During the first half of the twentieth century, Tennessee (along with many other traditionally rural states) experienced growth in urban areas, along with a decline in the rural population. In the late 1950s, Tennessee continued to use election district boundaries set over sixty years before to elect members of its legislature. These district boundaries no longer reflected the true distribution of the state's population. By retaining the outdated election district boundaries, rural citizens were allotted greater proportional representation than their counterparts in the urban areas. The continued use of the outdated district boundaries eased the reelection of incumbent legislators and diluted the voting power of ethnic minorities and others living in urban areas. For example, the number of Memphis voters electing one state representative was ten times the number of voters electing a representative in some rural districts.
After serving in World War II, Charles Baker returned to his hometown of Millington, Tennessee, which was a suburb of Memphis. Baker entered politics and in 1954 was elected chairman of the Shelby County Quarterly Court, a fiscal and legislative body that ran the affairs of Shelby County, which included Memphis. Baker became frustrated with the lack of state revenues and attention paid to Memphis. Due to the use of outdated election district boundaries, Memphis was represented by half the number of state legislators it rightfully deserved based upon its population. Baker brought suit against Joe Carr, Tennessee's secretary of state, requesting the state legislature redraw the election district boundaries to reflect the actual demographics of the state.

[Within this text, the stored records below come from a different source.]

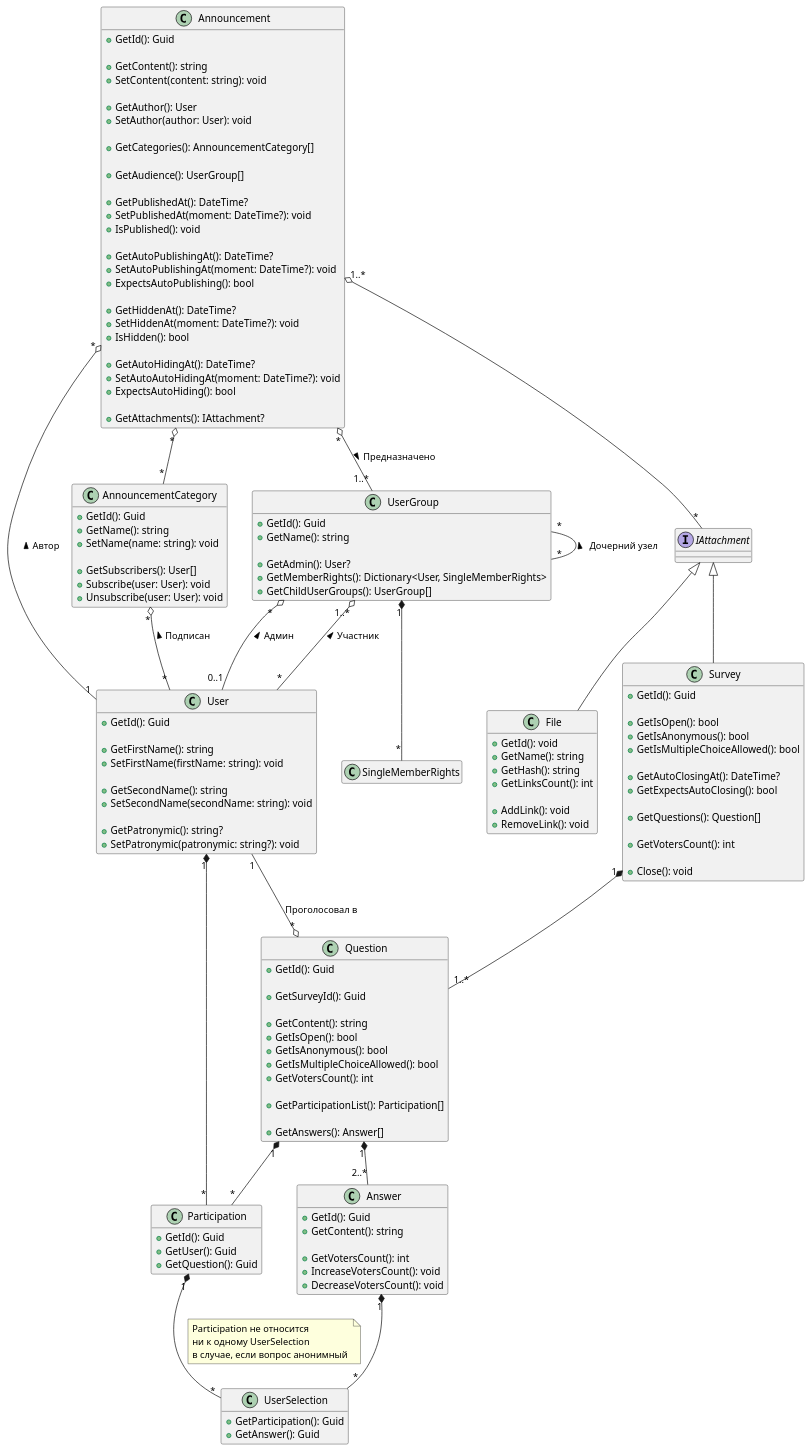
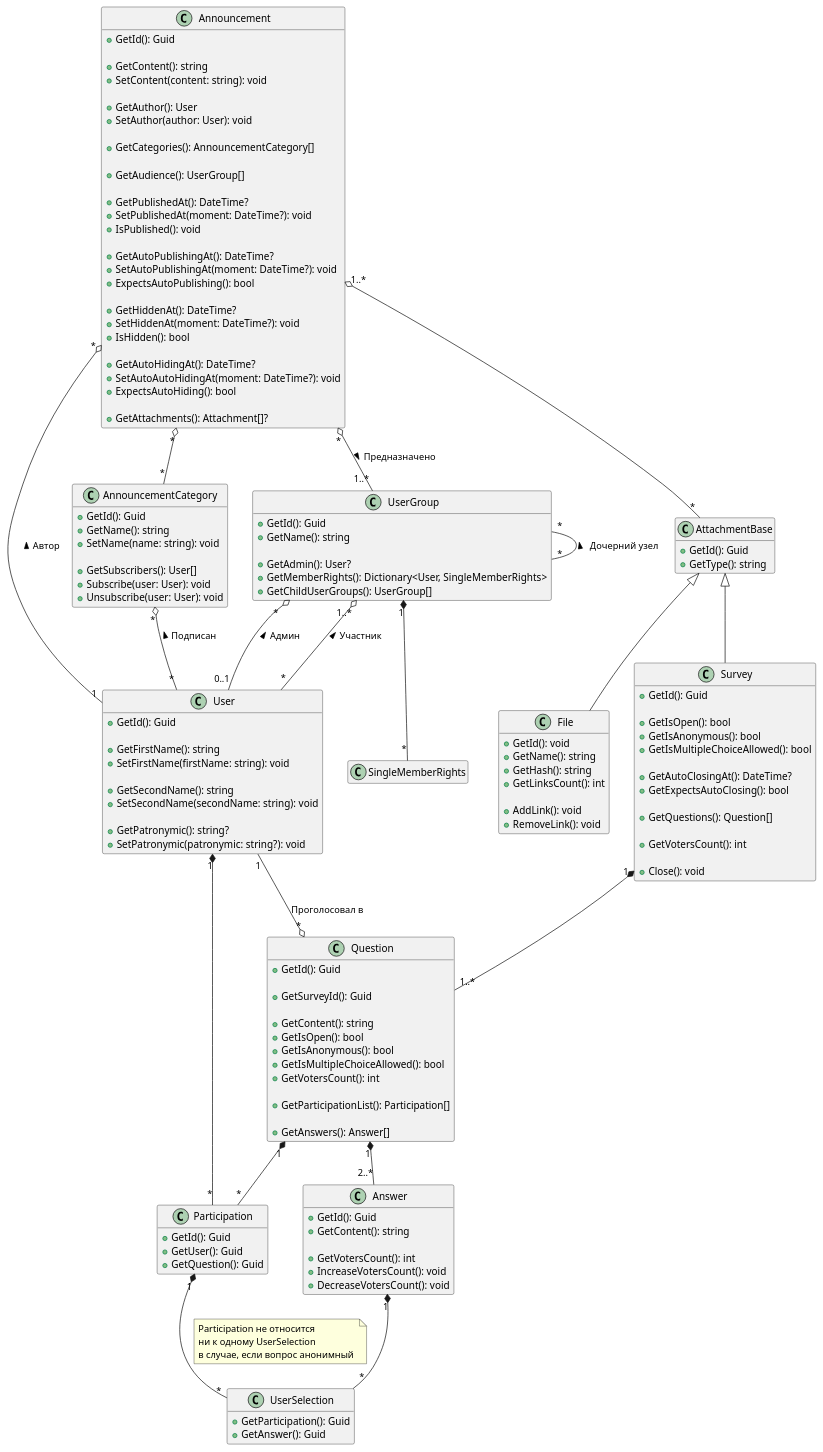
The diagram in doc/Диаграммы/class.puml (astu-app/ASTU-Bulletin-Board-Server), drawn with PlantUML before and after one commit. The commit also changed 1 other file, not shown here.

```diff
--- a/doc/Диаграммы/class.puml
+++ b/doc/Диаграммы/class.puml
@@ -1,175 +1,177 @@
 @startuml
 'https://plantuml.com/class-diagram
 
 'left to right direction
 
 class Announcement {
     + GetId(): Guid
     
     + GetContent(): string
     + SetContent(content: string): void
     
     + GetAuthor(): User
     + SetAuthor(author: User): void
     
     + GetCategories(): AnnouncementCategory[] 
     
     + GetAudience(): UserGroup[]
     
     + GetPublishedAt(): DateTime?
     + SetPublishedAt(moment: DateTime?): void
     + IsPublished(): void
     
     + GetAutoPublishingAt(): DateTime?
     + SetAutoPublishingAt(moment: DateTime?): void
     + ExpectsAutoPublishing(): bool
     
     + GetHiddenAt(): DateTime?
     + SetHiddenAt(moment: DateTime?): void
     + IsHidden(): bool
     
     + GetAutoHidingAt(): DateTime?
     + SetAutoAutoHidingAt(moment: DateTime?): void
     + ExpectsAutoHiding(): bool
     
-    + GetAttachments(): IAttachment?
+    + GetAttachments(): Attachment[]?
 }
 hide Announcement fields
 
 class AnnouncementCategory {
     + GetId(): Guid
     + GetName(): string
     + SetName(name: string): void
     
     + GetSubscribers(): User[]
     + Subscribe(user: User): void
     + Unsubscribe(user: User): void
 }
 hide AnnouncementCategory fields
 Announcement "*" o-- "*" AnnouncementCategory
 
-interface IAttachment {
-    
+class AttachmentBase {
+    + GetId(): Guid
+    + GetType(): string
 }
-Announcement "1..*" o-- "*" IAttachment
+hide AttachmentBase fields
+Announcement "1..*" o-- "*" AttachmentBase
 
-class File extends IAttachment {
+class File extends AttachmentBase {
     + GetId(): void
     + GetName(): string    
     + GetHash(): string
     + GetLinksCount(): int
     
     + AddLink(): void
     + RemoveLink(): void
 }
 hide File fields
 
 class UserGroup {
     + GetId(): Guid
     + GetName(): string
     
     + GetAdmin(): User?
     + GetMemberRights(): Dictionary<User, SingleMemberRights>
     + GetChildUserGroups(): UserGroup[]
 }
 hide UserGroup fields
 UserGroup "*" -- "*" UserGroup : < Дочерний узел
 Announcement "*" o-- "1..*" UserGroup : > Предназначено
 
 class SingleMemberRights {
     ' todo продумать права
 }
 hide SingleMemberRights members
 UserGroup "1" *-- "*" SingleMemberRights
 
 class User {
     + GetId(): Guid
     
     + GetFirstName(): string
     + SetFirstName(firstName: string): void
     
     + GetSecondName(): string
     + SetSecondName(secondName: string): void
     
     + GetPatronymic(): string?
     + SetPatronymic(patronymic: string?): void
 }
 hide User fields
 UserGroup "*" o-- "0..1" User : < Админ
 UserGroup "1..*" o-- "*" User : < Участник
 Announcement "*" o-- "1" User : < Автор
 AnnouncementCategory "*" o-- "*" User : < Подписан
 
-class Survey extends IAttachment {
+class Survey extends AttachmentBase {
      + GetId(): Guid
      
      + GetIsOpen(): bool
      + GetIsAnonymous(): bool
      + GetIsMultipleChoiceAllowed(): bool
      
      + GetAutoClosingAt(): DateTime?
      + GetExpectsAutoClosing(): bool
      
      + GetQuestions(): Question[]
      
      + GetVotersCount(): int
      
      + Close(): void
 }
 hide Survey fields
 
 class Question {
     + GetId(): Guid
     
     + GetSurveyId(): Guid
     
     + GetContent(): string
     + GetIsOpen(): bool
     + GetIsAnonymous(): bool
     + GetIsMultipleChoiceAllowed(): bool
     + GetVotersCount(): int
     
     + GetParticipationList(): Participation[]
     
     + GetAnswers(): Answer[]
 }
 hide Question fields
 User "1" --o "*" Question : Проголосовал в
 Survey "1" *-- "1..*" Question
 
 class Participation {
     + GetId(): Guid
     + GetUser(): Guid
     + GetQuestion(): Guid
 }
 hide Participation fields
 Question "1" *-- "*" Participation
 User "1" *-- "*" Participation
 
 class Answer {
     + GetId(): Guid
     + GetContent(): string
     
     + GetVotersCount(): int
     + IncreaseVotersCount(): void
     + DecreaseVotersCount(): void
 }
 hide Answer fields
 Question "1" *-- "2..*" Answer
 
 class UserSelection {
     + GetParticipation(): Guid
     + GetAnswer(): Guid
 }
 hide UserSelection fields
 Answer "1" *-- "*" UserSelection
 Participation "1" *-- "*" UserSelection
 note on link
     Participation не относится
     ни к одному UserSelection
     в случае, если вопрос анонимный 
 end note
 
 
 
 @enduml
```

Prior to Baker v. Carr, the Supreme Court had considered state apportionment a political question to be handled by the legislative branch. In the 1946 decision Colegrove v. Green, the Court declined to involve itself in the apportionment process, arguing that the political nature of apportionment precluded judicial intervention. Based upon this ruling, the district court dismissed the case. The dismissal of the case was appealed to the Supreme Court, which heard arguments in April 1961.
In a decision delivered by Justice Brennan, the Court focused on the issue of whether the Court could involve itself in an apportionment dispute. In addressing this issue, the Court held that apportionment was a federal claim arising under the Fourteenth Amendment, and therefore subject to judicial scrutiny by courts. Additionally, the voters initiating this case had claimed that their votes were being arbitrarily impaired or debased. The Court's decision sidestepped the prior decision in Colegrove by distinguishing claims brought under the Equal Protection Clause of the Fourteenth Amendment from those claims brought under the guarantee clause of Article IV of the Constitution. The Court returned the case to the district court for further action pursuant to their instructions.
Justice Clark filed a concurring opinion arguing that Tennessee's apportionment system was arbitrary and observing that, in the absence of initiative or referendum mechanisms, judicial intervention was the only effective remedy. Justice Frankfurter, who had delivered the Court's opinion in Colegrove sixteen years earlier, dissented from the opinion, objecting to the Court's departure from precedent, its intervention in a potential mathematical quagmire, and to the lack of standards by which to resolve apportionment issues under the Fourteenth Amendment.
View Case: Baker v. Carr, 369 U.S. 186 (1962)